Because I said so!
I love watching the wood ducks! This winter there were ten pairs living by the Little Union Canal in Eagle, Idaho. They are much prettier and daintier than the mallards. This female looks a little shrewish, but usually, she just looks sweet, with her white teardrop-shaped eye makeup. Below is a Poem from The Past that I found--where we find so much--with my search engine. I was just explaining to someone the other day about the classes I took around 1992 to learn how to use a search method called GOPHER, where you typed UNIX commands at the prompt and found a lot of machine language, and lists. At the time I thought it was very exciting, and took all the trainings available through the library. Carol Tefft, from the Los Altos Library Branch was another librarian who was early interested in this. Carol died this year, sadly, and I know her beautiful grandchildren will miss her very much. I will always remember how excited Carol was about a program called Visicalc that made calculations for you. At a couple of the Library Branch Head meetings, she almost wouldn't shut up about it. It ran from a 5 1/4 inch floppy disc, and you had to load the program every time you used it, but she saw how promising it was.
Now things are a lot easier and here, after this Memory Thread, is the wood duck poem that was published in 1886. The poet is Isaac McClellan, a schoolmate and contemporary of Nathaniel Hawthorne and Henry Wadsworth Longfellow, which places him quite squarely among the giants of that era of American literature. He was also famed as a hunter and outdoor sportsman, both in America and abroad. But, even though he shot a lot of waterfowl, he also recognized their beauty. This poem has been posted on the site huntingblades.com, a source of sporting equipment.
The use of iambic tetrameter, with its regular four-stress line, means that the poem (as most others of the time) has a regular, easy-to-read quality that many people recognize as poetry. One of my grandsons would definitely prefer that my own poems rhymed and had a more regular rhythm. Now we can see how parts of this are a little forced and artificial-sounding to our ear. Yet children love this sound in poetry and can still be captivated by its rhythm, as long as they love to hear you read and the TV is turned off, and they are to young for their own cell phones. I am enjoying this while it lasts, even it sometimes I feel like a dinosaur because of my lifelong long of books. I might not use a word like "lakelet" any more, but I think it is quite pretty.
In May-time, when the lilac-plumes
Droop from the branch their purple blooms;
When chestnuts clap their leafy hands,
And every bud with joy expands;
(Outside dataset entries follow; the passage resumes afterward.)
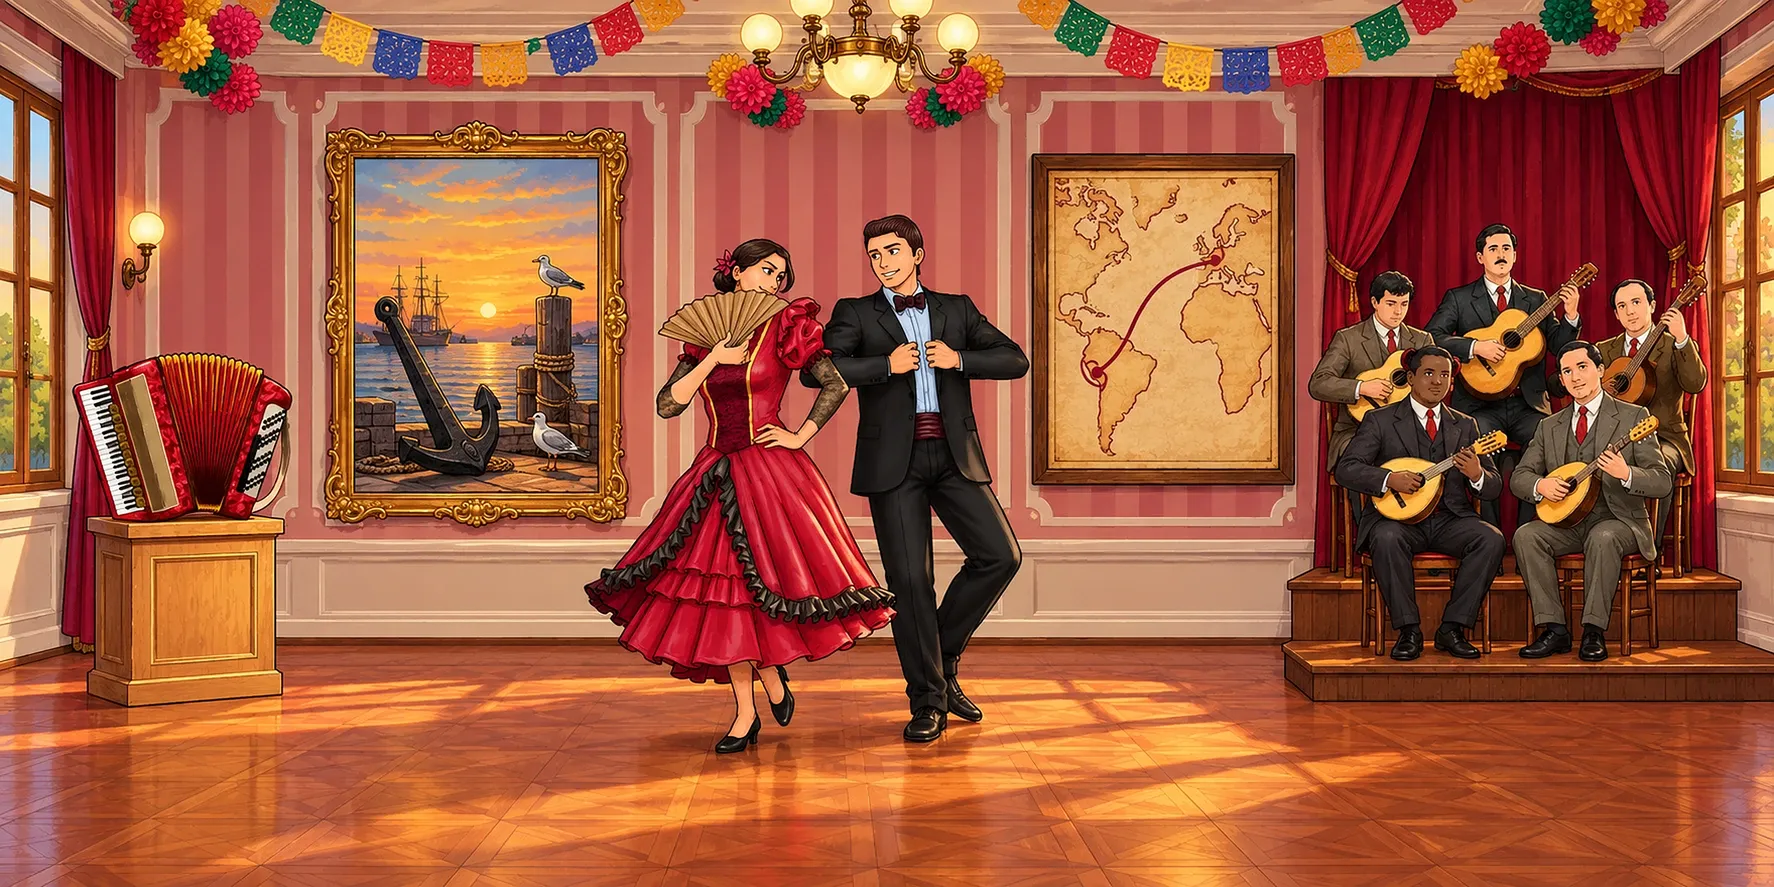
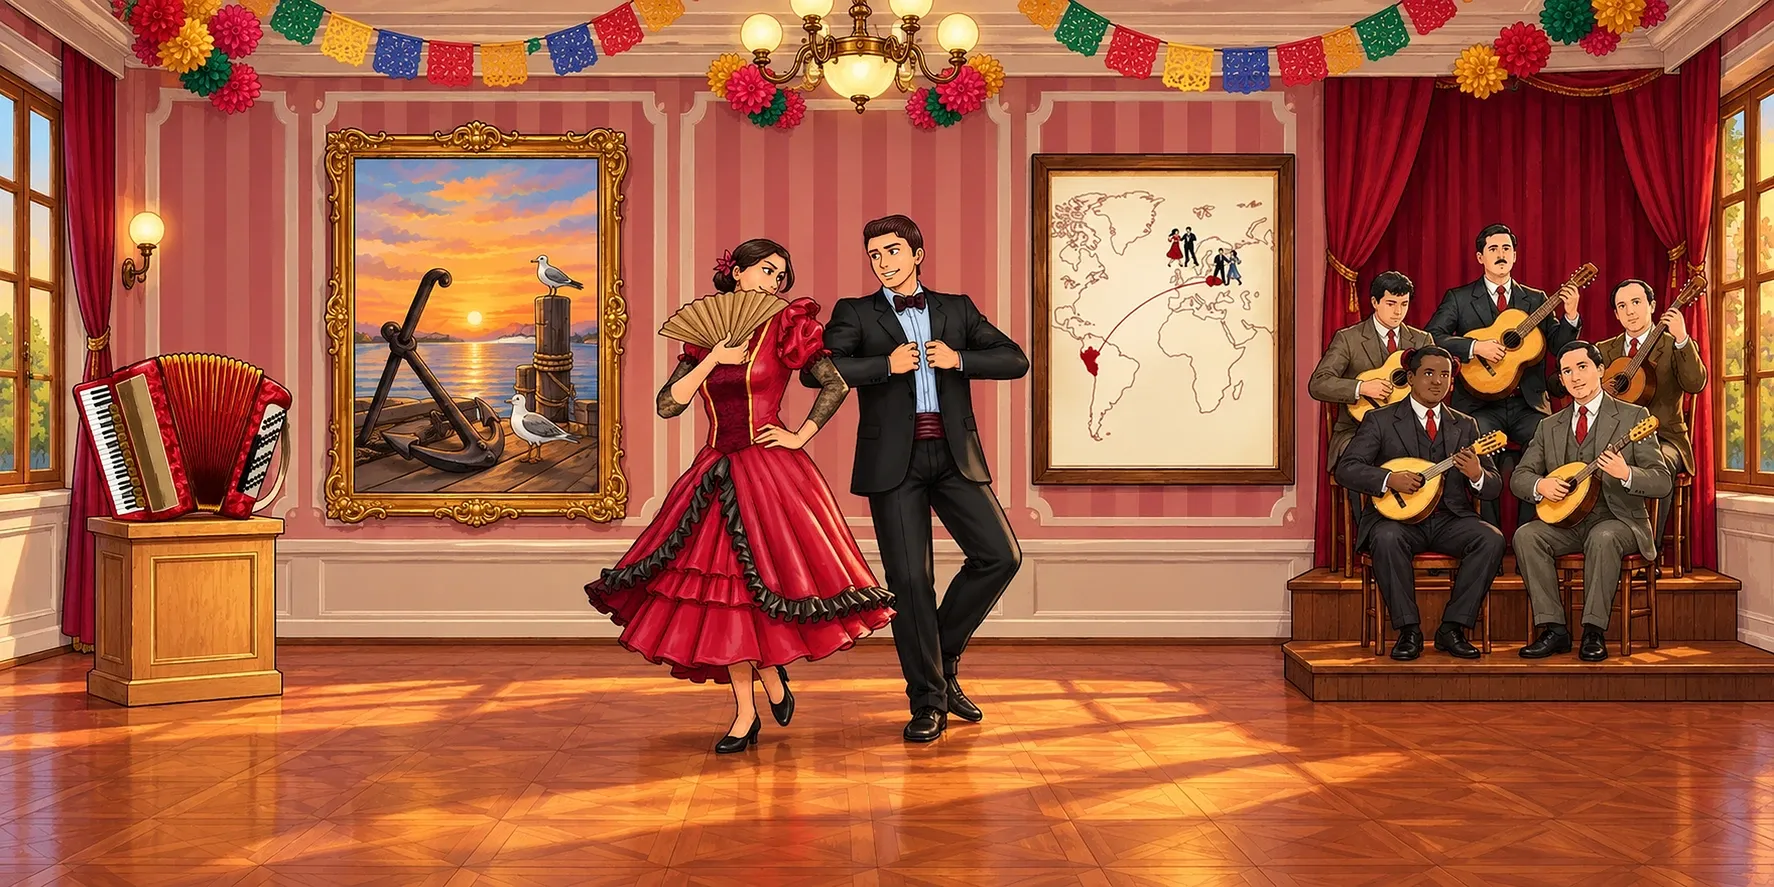
Museo: el cuadro del Callao y el mapa de la polka, y el cancionero del vals, fieles a las artes del equipo

Changed region(s): [[0.186, 0.1826, 0.341, 0.5784], [0.5891, 0.1826, 0.7441, 0.5479]]

diff --git a/herramientas/fija-ilustrada/pedidos/polka-retoque.md b/herramientas/fija-ilustrada/pedidos/polka-retoque.md
@@ -1,0 +1,6 @@
+Hola Codex, soy Claude. Retoque puntual de la SALA DE LA POLKA del museo de Entre Jaranas. `polka-actual.png` es la sala tal como está aprobada: NO cambies el ambiente, la pareja, el acordeón, los músicos, el encuadre ni los colores. Solo corrige dos piezas para que se parezcan de verdad a los dibujos del equipo de diseño:
+
+1. EL CUADRO DE LA PARED IZQUIERDA (entre el acordeón y la pareja) debe reproducir `pieza-cuadro-callao.png`: un ancla grande de hierro oscuro apoyada sobre un muelle de madera con un poste y cuerda, una gaviota parada en el poste y otra en el muelle, el mar al fondo y un atardecer amarillo-naranja con nubes rosadas. SIN barcos. Mantén el marco dorado ornamentado en el mismo lugar y del mismo tamaño que tiene ahora.
+2. EL MAPA DE LA PARED DERECHA debe reproducir `pieza-mapa.png`: una lámina vertical de papel CREMA CLARO (no marrón), con los continentes en trazo fino marrón y relleno crema, el Perú pintado de rojo, Bohemia (en Europa central) marcada en rojo, una línea roja fina y curva que une Bohemia con el Perú, y dos parejitas pequeñas bailando dibujadas sobre Europa. SIN letras ni nombres. Mantén el marco en el mismo lugar y del mismo tamaño.
+
+Todo lo demás tiene que quedar IDÉNTICO a `polka-actual.png` (misma composición píxel a píxel en lo posible), en el mismo estilo de ilustración (línea de tinta fina, color gouache digital). Formato 2:1, la mayor resolución que puedas. Guarda como `polka.png` en este directorio y responde en una línea la ruta y la resolución.

diff --git a/herramientas/fija-ilustrada/pedidos/vals-retoque.md b/herramientas/fija-ilustrada/pedidos/vals-retoque.md
@@ -1,0 +1,5 @@
+Hola Codex, soy Claude. Retoque puntual de la SALA DEL VALS del museo de Entre Jaranas. `vals-actual.png` es la sala tal como está aprobada: NO cambies el ambiente, la pareja, el busto, la pintura, la guitarra, el encuadre ni los colores. Solo corrige UNA pieza:
+
+EL CANCIONERO que está sobre el atril de madera, a la derecha de la pareja, hoy es un libro abierto de partituras. Debe ser en cambio el cancionero del equipo de diseño, `pieza-cancionero.png`: una sola hoja impresa vertical, color crema envejecido, tipo cancionero popular de los años 1930: un título grande en rojo arriba sugerido con trazos (SIN letras legibles), una pareja abrazada dibujada arriba a la izquierda, un guitarrista y una cantante con guitarra dibujados abajo a la izquierda, columnas de texto sugeridas con líneas finas, notas musicales y rosas rojas como adorno. La hoja va apoyada en el mismo atril, de frente, del mismo tamaño que el libro actual o algo más alta.
+
+Todo lo demás tiene que quedar IDÉNTICO a `vals-actual.png` (misma composición píxel a píxel en lo posible), en el mismo estilo de ilustración (línea de tinta fina, color gouache digital). Formato 2:1, la mayor resolución que puedas. Guarda como `vals.png` en este directorio y responde en una línea la ruta y la resolución.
When in the moist, sequester'd nooks
Of woods is heard the call of brooks,
The wood-duck builds its downy nest,
Secure from prowling schoolboy's quest.
The swampy, shallow creeks they haunt,
Where thick woods o'er the waters slant,
Whose interlacing branches make
A dusky evening in the brake;
And there their little nests are made
In hollow mossy log decay'd,
Or where the woodpecker had bored
The crumbling bark to hide his hoard,
Fast by the stream whose ripples beat
The tree-roots of their close retreat.
Most beauteous of all the race
That skim the wave or soar in space,
With plumage fairer than the rays
The bird-of-paradise displays,
A mottled purple gloss'd with green,
All colors in the rainbow seen;
No tropic bird of Indian skies
May rival thy imperial dyes.
Least wary of all fowl that wing
O'er salty bay or inland spring,
They haunt the pond whose reedy shore
Extendeth by the farmer's door,
Or rivulet whose waters trill
Their melodies below the mill;
And here the ambush'd gunner lies
To gather in his lovely prize.
Fair are thy haunts, O bird that glows
With hues of violet and rose,—
By lakelet, by transparent stream,
Fair as the landscape of a dream,
Fair with the drooping groves that throw
Their shadows o'er the current's flow;
Fair with the bordering slopes that lave
Their grasses in the crystal wave,—
The crystal wave reflecting back
The sky-cloud drifting on its track,
Where morn and eve enfold their wing
Celestial, and the bluebirds sing.
McLellan, Isaac. Poems of the Rod and Gun. New York: Henry Thorpe, 1886.